- _TASK GOAL_
Could you find every line in the entries below that holds the word "travail" and copy it?

- _TASK INPUTS_
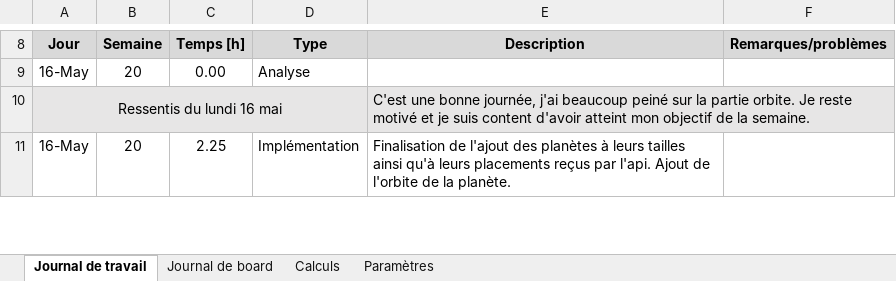
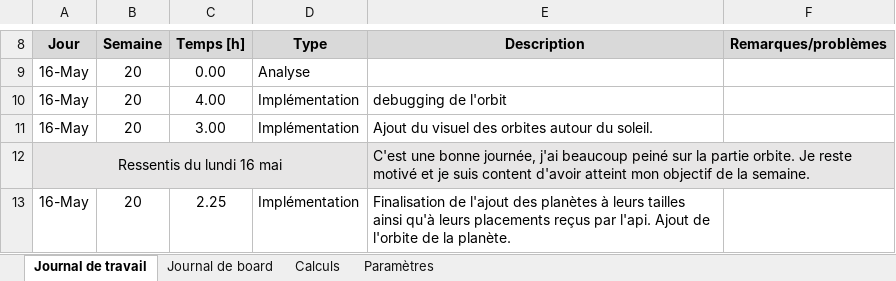
Before and after one commit to JuilletMikael/TPI-stellarmap-3D, an Excel workbook: documents/journaux.xlsm, sheet Journal de travail, drawn as a sheet; only a part is shown, gaps mark what is left out; values as stored, in another font and other column widths than the file's, no borders; charts and pictures not drawn; the diff names each change by its address in the sheet, - before the commit and + after, or states it on an @@ line.

```diff
--- a/documents/journaux.xlsm (sheet Journal de travail)
+++ b/documents/journaux.xlsm (sheet Journal de travail)
+row 10: 16-May | 20 | 4.00 | Implémentation | debugging de l'orbit
+row 11: 16-May | 20 | 3.00 | Implémentation | Ajout du visuel des orbites autour du soleil.
```
Also changed, not shown: sheet Calculs, 1 other file.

- _SOLUTION FOR THIS EXERCISE_
Before and after one commit to JuilletMikael/TPI-stellarmap-3D, an Excel workbook: documents/journaux.xlsm, sheet Journal de travail, drawn as a sheet; only a part is shown, gaps mark what is left out; values as stored, in another font and other column widths than the file's, no borders; charts and pictures not drawn; the diff names each change by its address in the sheet, - before the commit and + after, or states it on an @@ line.
--- a/documents/journaux.xlsm (sheet Journal de travail)
+++ b/documents/journaux.xlsm (sheet Journal de travail)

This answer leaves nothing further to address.